Your father is also a renowned Australian artist. How has his work influenced your brush?
The greatest influence my father has had on my painting is that my works are painted from life. You can capture such a freshness and immediacy when you work this way and the process itself is very satisfying. You learn to understand the way light describes form and about human visual perception. It really teaches you to appreciate beauty in the everyday and connects you to you subject… painting can be a kind of practice of mindfulness in a world where career pressures and fast lifestyle can leave you feeling a little disconnected from what’s real about nature and life. It reminds you to be grateful for what you have. Whether it be observing a still life of some fruit that changes as you paint over the week, painting a landscape where you’re out there experiencing the elements, or chatting with your sitter and getting to know them to capture that in a portrait – it’s very rewarding!
You’ve recently be selected as a finalist for the Archibald Prize for the fourth time and have an impressive list of other accolades. What achievement are you most proud of?
Being included in the Archibald Prize has been a fantastic career highlight and I’m so honoured to see my voice included in an exhibition that I see as a snapshot of Australian art in present times.
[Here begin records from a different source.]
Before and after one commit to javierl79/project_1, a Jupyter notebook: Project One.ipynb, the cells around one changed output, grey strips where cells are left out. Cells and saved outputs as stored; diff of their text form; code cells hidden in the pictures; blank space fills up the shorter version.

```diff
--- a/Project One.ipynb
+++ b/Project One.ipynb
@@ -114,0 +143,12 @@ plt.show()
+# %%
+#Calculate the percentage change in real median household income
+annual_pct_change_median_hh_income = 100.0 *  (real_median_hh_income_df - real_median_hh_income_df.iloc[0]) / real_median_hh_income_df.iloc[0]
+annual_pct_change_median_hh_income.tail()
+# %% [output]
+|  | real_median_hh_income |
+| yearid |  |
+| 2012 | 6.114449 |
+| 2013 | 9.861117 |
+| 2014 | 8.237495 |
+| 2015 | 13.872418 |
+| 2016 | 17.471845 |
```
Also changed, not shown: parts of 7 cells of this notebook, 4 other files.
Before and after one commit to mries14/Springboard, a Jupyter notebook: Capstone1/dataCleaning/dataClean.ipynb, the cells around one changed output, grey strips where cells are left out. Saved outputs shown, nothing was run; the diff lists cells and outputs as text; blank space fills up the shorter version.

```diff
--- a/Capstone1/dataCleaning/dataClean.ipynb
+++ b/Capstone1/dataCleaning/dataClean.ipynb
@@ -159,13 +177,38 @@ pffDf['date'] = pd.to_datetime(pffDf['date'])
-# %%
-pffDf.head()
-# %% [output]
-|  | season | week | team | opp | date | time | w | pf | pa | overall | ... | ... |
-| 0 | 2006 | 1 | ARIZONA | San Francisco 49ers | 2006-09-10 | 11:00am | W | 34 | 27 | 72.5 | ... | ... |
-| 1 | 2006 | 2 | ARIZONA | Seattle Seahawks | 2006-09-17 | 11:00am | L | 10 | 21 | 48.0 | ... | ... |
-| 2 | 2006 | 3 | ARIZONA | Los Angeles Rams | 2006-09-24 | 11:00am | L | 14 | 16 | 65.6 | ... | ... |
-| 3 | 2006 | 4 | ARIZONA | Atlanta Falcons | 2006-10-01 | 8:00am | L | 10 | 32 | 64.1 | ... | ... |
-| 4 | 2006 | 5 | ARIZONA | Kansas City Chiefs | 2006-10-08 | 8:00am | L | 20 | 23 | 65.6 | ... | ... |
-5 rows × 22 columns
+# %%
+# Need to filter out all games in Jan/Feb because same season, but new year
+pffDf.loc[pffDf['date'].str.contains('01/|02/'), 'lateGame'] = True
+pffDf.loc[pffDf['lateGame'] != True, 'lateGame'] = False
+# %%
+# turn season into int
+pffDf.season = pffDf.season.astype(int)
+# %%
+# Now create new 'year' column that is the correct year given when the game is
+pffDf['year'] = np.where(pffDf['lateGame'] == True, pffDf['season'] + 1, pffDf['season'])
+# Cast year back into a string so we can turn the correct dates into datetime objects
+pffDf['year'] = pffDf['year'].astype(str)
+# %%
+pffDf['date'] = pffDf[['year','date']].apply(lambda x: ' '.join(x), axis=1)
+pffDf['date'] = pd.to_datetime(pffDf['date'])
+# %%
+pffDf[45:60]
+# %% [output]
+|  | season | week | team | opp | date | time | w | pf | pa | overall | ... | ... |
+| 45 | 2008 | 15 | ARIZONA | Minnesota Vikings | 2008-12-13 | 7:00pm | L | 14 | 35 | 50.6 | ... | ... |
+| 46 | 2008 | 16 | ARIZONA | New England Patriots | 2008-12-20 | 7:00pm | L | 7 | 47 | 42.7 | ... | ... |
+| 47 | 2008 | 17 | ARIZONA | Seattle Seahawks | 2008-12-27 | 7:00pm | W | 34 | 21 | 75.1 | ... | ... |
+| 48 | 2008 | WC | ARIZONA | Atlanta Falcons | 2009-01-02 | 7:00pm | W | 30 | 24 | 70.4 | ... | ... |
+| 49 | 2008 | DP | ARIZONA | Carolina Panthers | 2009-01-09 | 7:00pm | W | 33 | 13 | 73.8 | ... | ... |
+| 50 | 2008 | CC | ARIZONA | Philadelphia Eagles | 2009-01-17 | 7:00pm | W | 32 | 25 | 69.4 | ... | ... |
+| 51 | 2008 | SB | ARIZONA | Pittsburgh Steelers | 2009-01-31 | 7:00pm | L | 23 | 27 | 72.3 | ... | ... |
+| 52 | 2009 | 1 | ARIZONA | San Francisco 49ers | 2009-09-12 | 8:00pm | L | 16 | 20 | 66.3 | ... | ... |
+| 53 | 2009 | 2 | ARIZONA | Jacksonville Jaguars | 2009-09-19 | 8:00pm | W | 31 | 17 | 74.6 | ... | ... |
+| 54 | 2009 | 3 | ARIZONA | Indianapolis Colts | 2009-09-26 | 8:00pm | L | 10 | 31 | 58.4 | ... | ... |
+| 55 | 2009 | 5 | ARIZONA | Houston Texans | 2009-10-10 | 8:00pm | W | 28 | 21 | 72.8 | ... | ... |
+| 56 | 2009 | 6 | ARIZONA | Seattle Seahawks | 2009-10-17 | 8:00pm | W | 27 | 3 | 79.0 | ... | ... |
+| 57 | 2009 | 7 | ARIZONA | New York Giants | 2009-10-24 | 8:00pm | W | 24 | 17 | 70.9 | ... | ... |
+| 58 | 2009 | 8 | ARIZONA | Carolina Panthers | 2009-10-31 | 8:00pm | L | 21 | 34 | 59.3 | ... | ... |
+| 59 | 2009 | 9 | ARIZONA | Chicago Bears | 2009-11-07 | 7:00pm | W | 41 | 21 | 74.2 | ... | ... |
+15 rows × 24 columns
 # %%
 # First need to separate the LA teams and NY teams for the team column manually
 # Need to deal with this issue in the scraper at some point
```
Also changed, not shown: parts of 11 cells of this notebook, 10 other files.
When I was 28 I won a grant from Arts South Australia to study at two schools in New York. One of the schools, The Art Students’ League of New York, is over 140 years old and artists including Jackson Pollock, O’Keeffe, Rothko, Ai Weiwei, Rauschenberg have passed through over the years. It was so wonderful to be at a place with so much history and to be able to focus on my practice undistracted for a full three months amongst other passionate artists. Heading off on my own to New York felt like a huge achievement a the time and I made the most of my time there, visiting museums in upstate New York, Washington, D.C. and Chicago as well.
Can you tell us about your artistic process?
At the moment my focus is mostly on portraiture and still life. I paint both these types of work in my studio in Adelaide. If I’m working on a still life, I’ll set it up under my skylight and paint every day for around a week, or as long as it take to complete (weather permitting!). I put flowers in the fridge overnight to help them last longer. With portraits, my sitters come to my studio and we generally have between 5-12 sessions to complete a portrait. We listen to podcasts or music and talk – it’s good fun! With my self portraiture work I’m interested in exploring concept a little more so for these works I enjoy letting myself be inspired by texts, other artists’ work, images and symbols. I attend a life drawing group and a portraiture group when I can and I volunteer at the state gallery, which is also a source of inspiration!
Do you have any advice for aspiring artists?
I believe perseverance and commitment can take you a long way in a creative field like visual arts. When I took it up more seriously I really dropped a lot of my other pursuits (including cutting back hours at my other job at the time and curtailing my lifestyle and spending habits for a while) so I could give it my 100% of my focus and energy.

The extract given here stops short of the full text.